(Data excerpts)
_ _ _ _ _

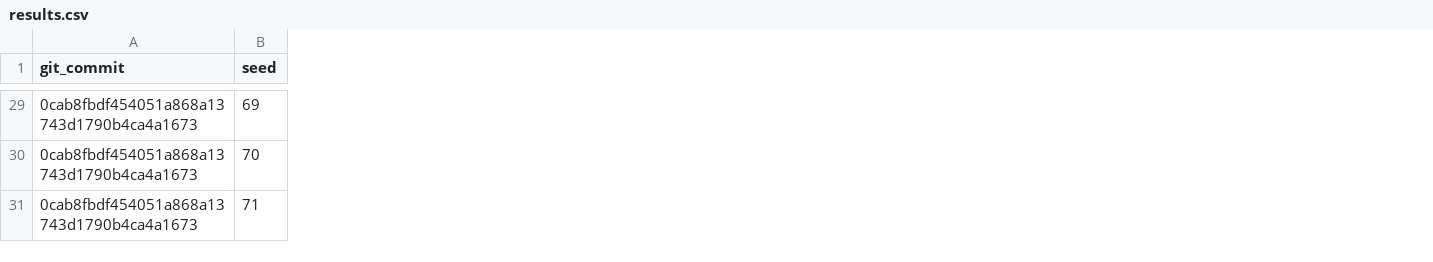
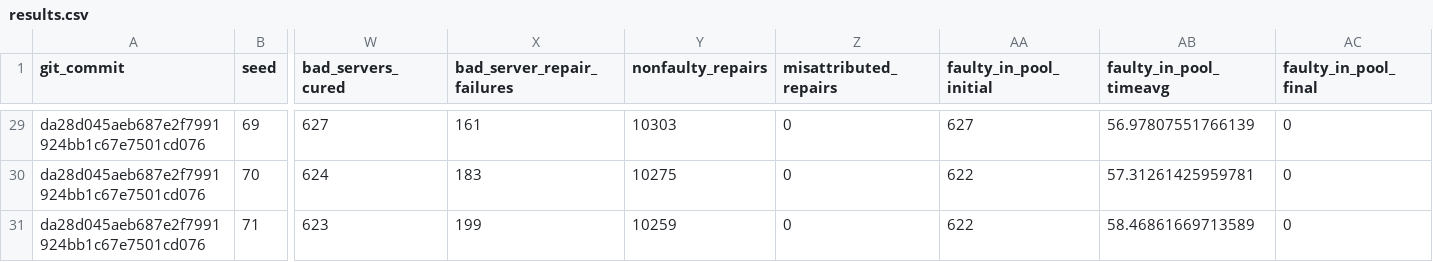
Before and after one commit to karthikp-ubc/airesim, a CSV file: examples/simulation_report_figures/results.csv, drawn as a sheet; only a part is shown, gaps mark what is left out; the diff covers the shown part only; the diff names each change by its address in the sheet, - before the commit and + after, or states it on an @@ line.

```diff
--- a/examples/simulation_report_figures/results.csv
+++ b/examples/simulation_report_figures/results.csv
+column W (bad_servers_cured), rows 29-31: 627 | 624 | 623
+column X (bad_server_repair_failures), rows 29-31: 161 | 183 | 199
+column Y (nonfaulty_repairs), rows 29-31: 10303 | 10275 | 10259
+column Z (misattributed_repairs), rows 29-31: all 0
+column AA (faulty_in_pool_initial), rows 29-31: 627 | 622 | 622
+column AB (faulty_in_pool_timeavg), rows 29-31: 56.97807551766139 | 57.31261425959781 | 58.46861669713589
+column AC (faulty_in_pool_final), rows 29-31: all 0
-A29:A31 (git_commit): 0cab8fbdf454051a868a13743d1790b4ca4a1673
+A29:A31 (git_commit): da28d045aeb687e2f7991924bb1c67e7501cd076
```
Also changed, not shown: 1 added column and 27 edited cells elsewhere in this file, 9 other files.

_ _ _ _ _

**Instructions to follow**
A single number is the answer: how many lines of the entries above contain "shown"?

**Solution for this exercise**
2